## [WHAT THE EXERCISE ASKS]
Please retype every record below exactly, leaving the pictures out.

──────── DATA PROVIDED ────────

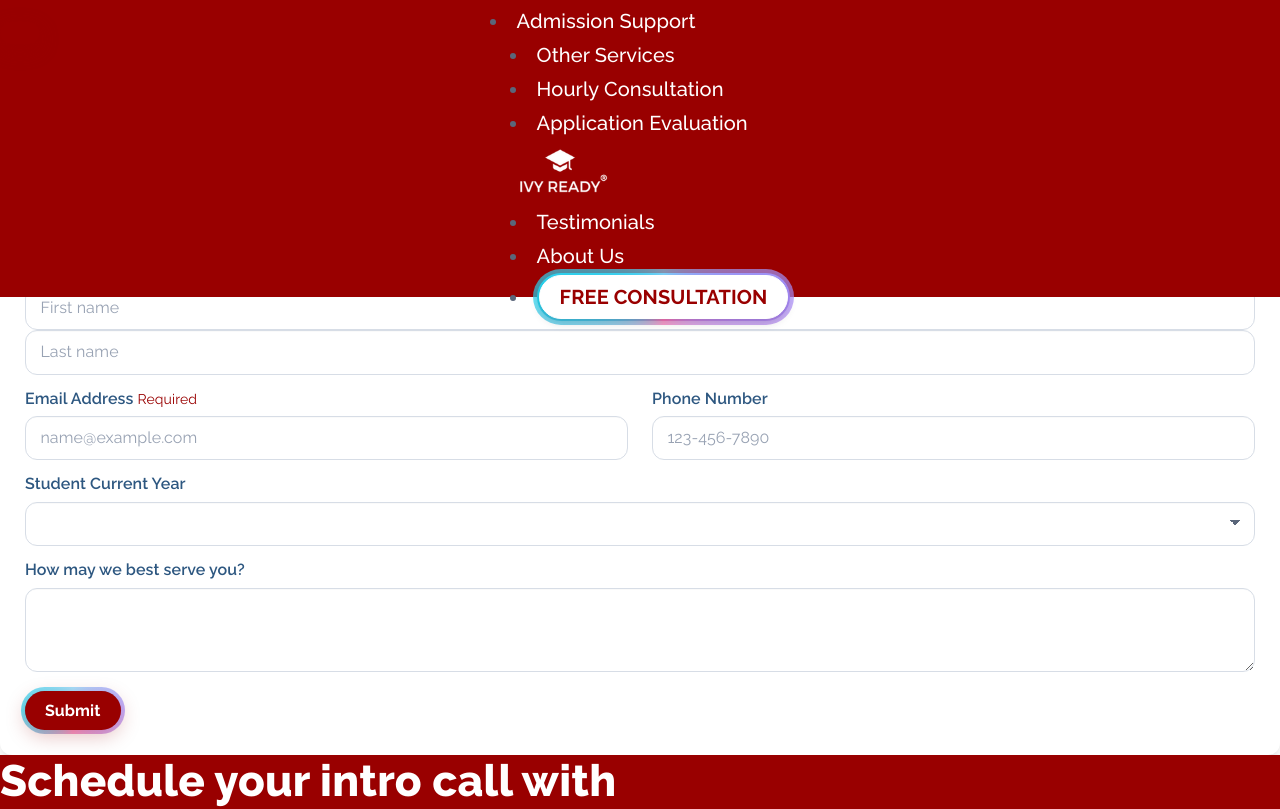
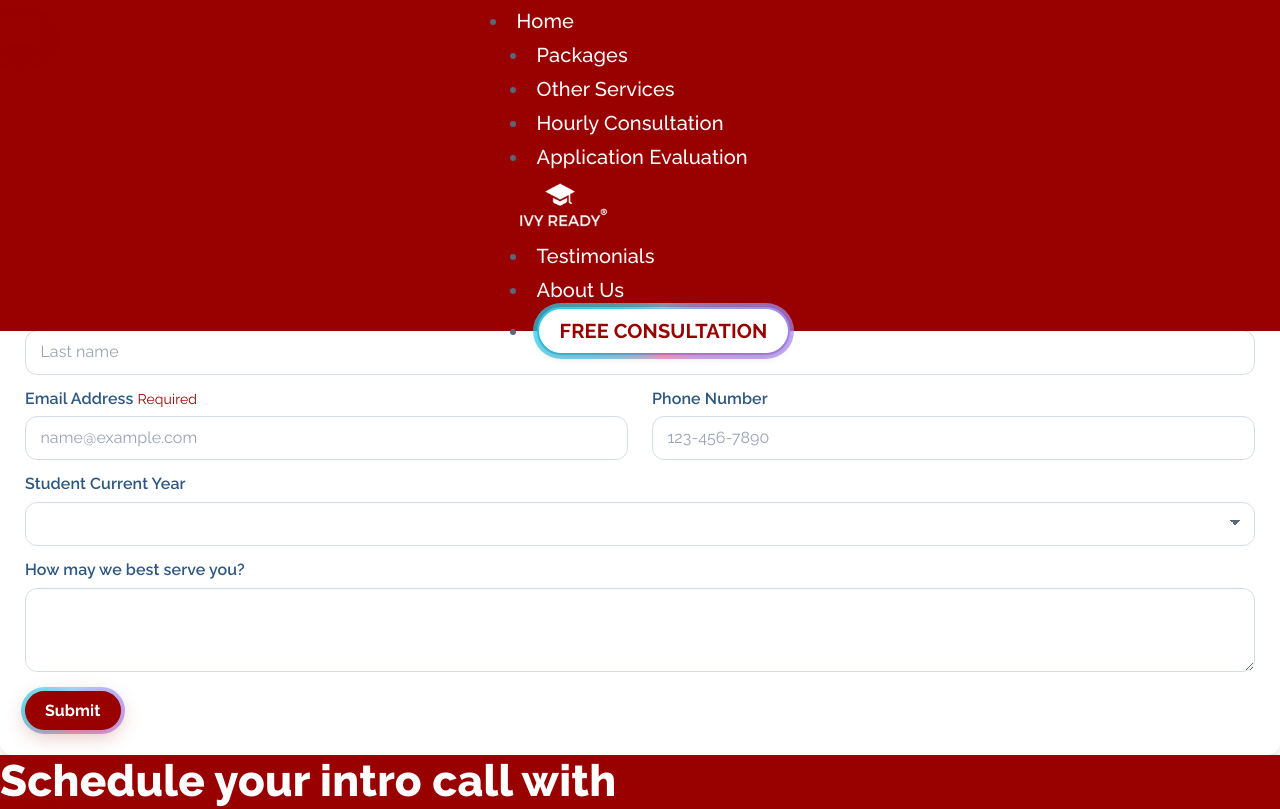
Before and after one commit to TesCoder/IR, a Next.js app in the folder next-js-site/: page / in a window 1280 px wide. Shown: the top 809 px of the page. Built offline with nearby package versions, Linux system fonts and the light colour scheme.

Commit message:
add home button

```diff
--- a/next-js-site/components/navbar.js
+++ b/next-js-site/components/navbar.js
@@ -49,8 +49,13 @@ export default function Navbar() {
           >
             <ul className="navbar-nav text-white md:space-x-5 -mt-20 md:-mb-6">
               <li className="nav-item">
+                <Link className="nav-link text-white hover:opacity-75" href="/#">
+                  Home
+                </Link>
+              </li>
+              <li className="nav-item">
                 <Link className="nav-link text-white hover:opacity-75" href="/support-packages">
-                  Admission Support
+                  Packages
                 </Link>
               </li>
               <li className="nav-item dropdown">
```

────────

## [WRITTEN RESPONSE]
Before and after one commit to TesCoder/IR, a Next.js app in the folder next-js-site/: page / in a window 1280 px wide. Shown: the top 809 px of the page. Built offline with nearby package versions, Linux system fonts and the light colour scheme.

Commit message:
add home button

```diff
--- a/next-js-site/components/navbar.js
+++ b/next-js-site/components/navbar.js
@@ -49,8 +49,13 @@ export default function Navbar() {
           >
             <ul className="navbar-nav text-white md:space-x-5 -mt-20 md:-mb-6">
               <li className="nav-item">
+                <Link className="nav-link text-white hover:opacity-75" href="/#">
+                  Home
+                </Link>
+              </li>
+              <li className="nav-item">
                 <Link className="nav-link text-white hover:opacity-75" href="/support-packages">
-                  Admission Support
+                  Packages
                 </Link>
               </li>
               <li className="nav-item dropdown">
```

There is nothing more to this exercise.